Today I had my first phone-banking experience on Governor Jeb Bush’s campaign here in Iowa. I quickly discovered that two good metrics of a campaign’s success (from a volunteer perspective) are the grandiosity of their headquarters and the quality of the snacks they provide. Unfortunately, Jeb’s campaign has been struggling recently and now sits at sixth in the final realclearpolitics Iowa polling, garnering only 4.1% of the vote. Accordingly, we were stuffed in a tiny meeting room at a Sheraton hotel situated well outside of Des Moines and treated ourselves to mini-Oreos from a Costco value-pack.

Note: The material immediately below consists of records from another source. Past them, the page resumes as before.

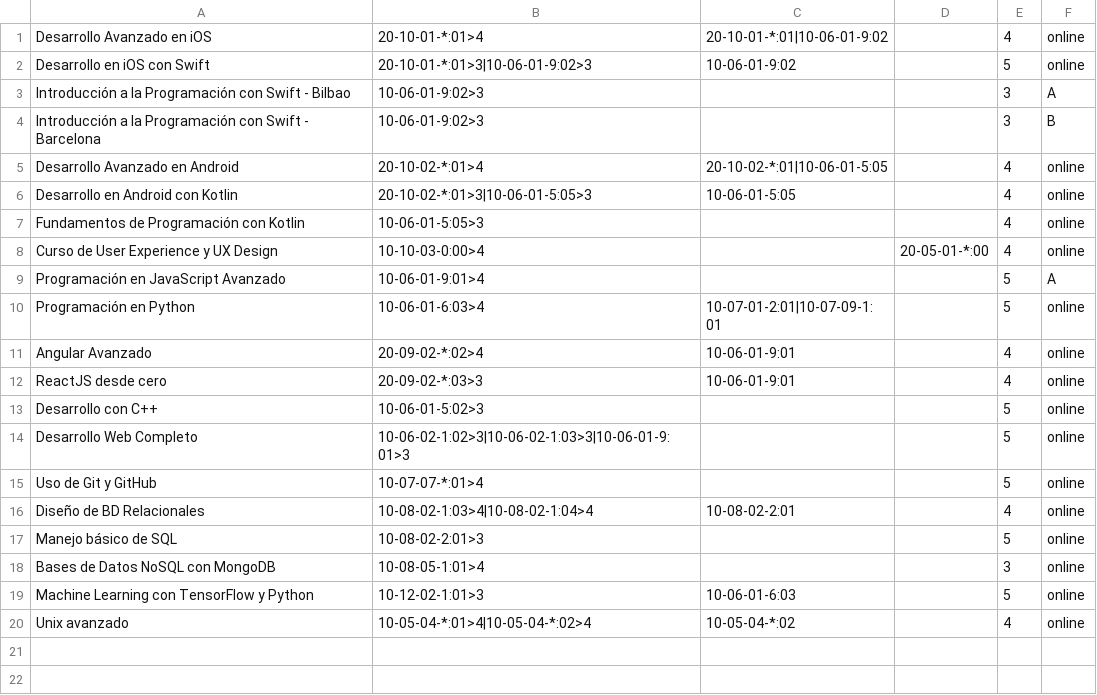
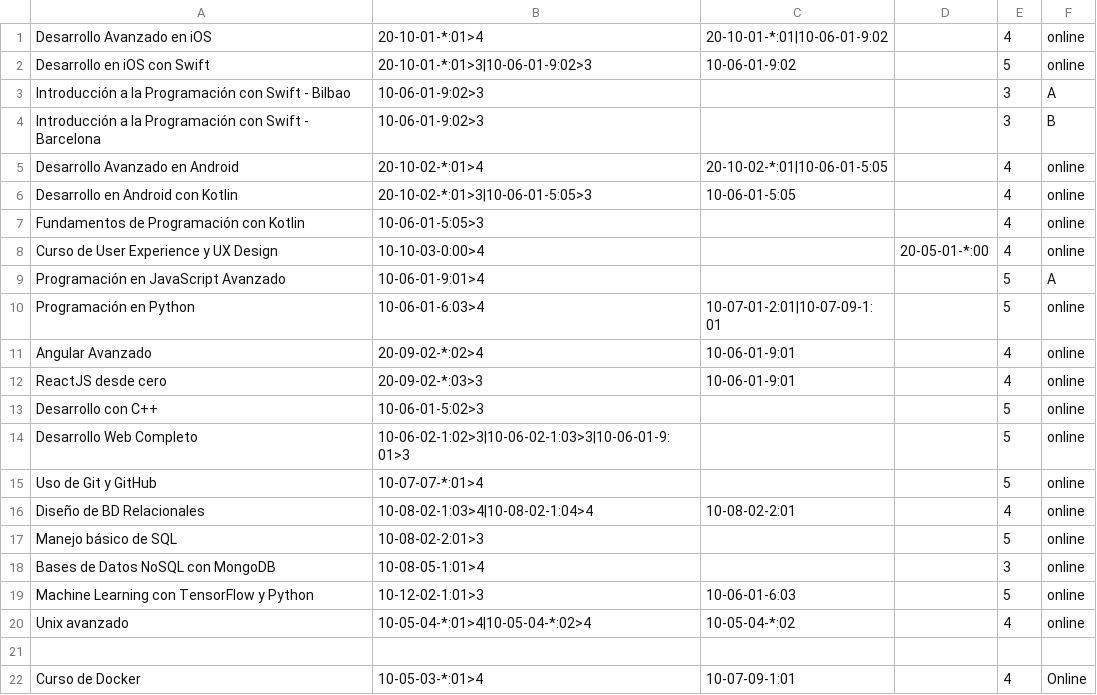
Before and after one commit to SRtesis/tesis-files, a CSV file: regCursos.csv, drawn as a sheet.

Commit message:
Agregar cursos

```diff
--- a/regCursos.csv
+++ b/regCursos.csv
@@ -20 +20,3 @@ Machine Learning con TensorFlow y Python;10-12-02-1:01>3;10-06-01-6:03;;5;online
 Unix avanzado;10-05-04-*:01>4|10-05-04-*:02>4;10-05-04-*:02;;4;online;;;;
+
+Curso de Docker;10-05-03-*:01>4;10-07-09-1:01;;4;Online;;;;
```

To compare, Marco Rubio, who is in third place and boasts nearly 17% support (RCP), has rented out multiple floors of a Marriott hotel in the heart of Des Moines. I can only imagine what type of delicacies Rubio volunteers are indulging on.
This is not to say that my experience with the Jeb Bush campaign was not an amazing one however, and I hope my tone is not perceived to be cynical. I enjoyed my entire morning working for Governor Bush and learned a lot of valuable skills. Sophia, Grace, and I began the morning with phone banking. During our hour and a half on the phones we reached out to hundreds of documented Jeb supporters to reaffirm their commitment to his campaign at tonight’s caucuses. It was interesting communicating with local voters and getting to engage them politically. I find that when surrounded by people socially similar to yourself, regardless of their party affiliation, it is easy to forget that there are parts of this country not too far away from home that are almost like a different world. It has been an incredible day immersing myself into Iowa and discovering what influences Iowan society.

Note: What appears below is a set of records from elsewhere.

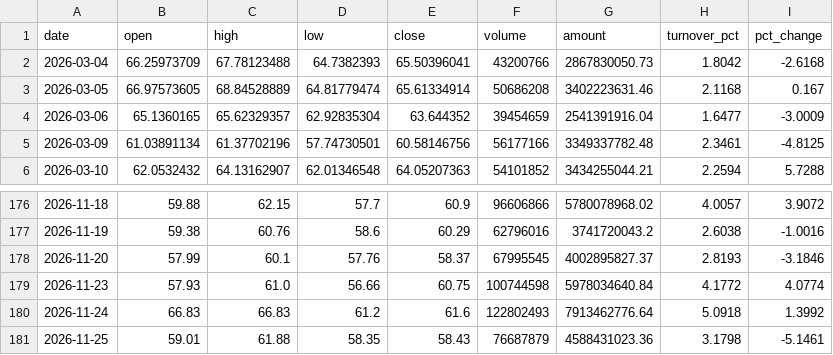
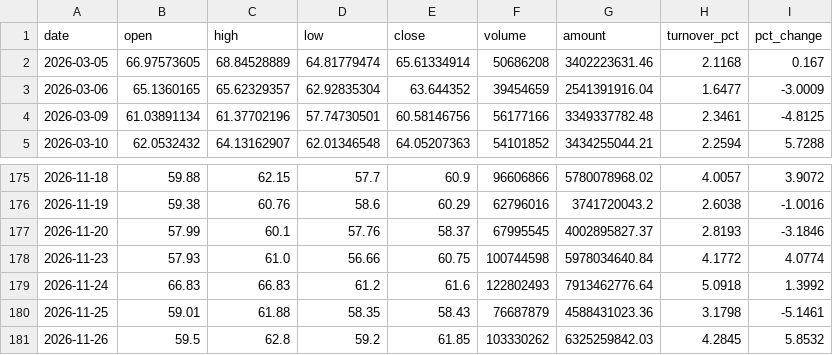
Before and after one commit to migo-git/a-share-signal-data, a CSV file: data/600183.csv, drawn as a sheet; only a part is shown, gaps mark what is left out; removed rows and columns are numbered as before the commit, all else as after; the diff names each change by its address in the sheet, - before the commit and + after, or states it on an @@ line.

```diff
--- a/data/600183.csv
+++ b/data/600183.csv
-row 2: 2026-03-04 | 66.25973709 | 67.78123488 | 64.7382393 | 65.50396041 | 43200766 | 2867830050.73 | 1.8042 | -2.6168
+row 181: 2026-11-26 | 59.5 | 62.8 | 59.2 | 61.85 | 103330262 | 6325259842.03 | 4.2845 | 5.8532
```
Also changed, not shown: data/600309.csv, data/601138.csv, 5 other files.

After being glued into my phone banking duties for awhile, I looked up from my screen to discover that the room had emptied and the volunteer coordinator was hurriedly ushering me out the door. I quickly stuffed my gear into my backpack and was informed that Jeb was having a rally downtown in five minutes and that we needed to be there. I promptly hopped in the trunk of this lady’s vehicle and was ushered (speedily) downtown. As I sat cramped in the trunk of a random person’s rental car with students from Houston I had never met before, bouncing off the walls as the excited woman in her mid-twenties zipped us down the highway, I thought to myself, “This is Iowa.” This sense of unpredictability defined the rest of my day. Upon arriving at the Jeb rally, a staffer asked me unexpectedly if I wanted to sit directly behind the governor in the backdrop-area as he spoke to the crowd. Next, after being shocked by a pair of hecklers who interrupted Jeb during his first few words in front of the crowd of several hundred, we made our way to the MSNBC headquarters where Professor Harris-Perry gave us a tour of the setup and introduced us to her colleagues Willie Geist and Chris Hayes. For the next few hours we bounced from place to place, touring more media establishments and campaigning locations.
I now sit in the background of an MSNBC set, ten minutes before it goes on air. I am incredibly eager to see where this wild ride takes me with the seven hours left in the day. T-minus two hours to the first results from Iowa; stay tuned!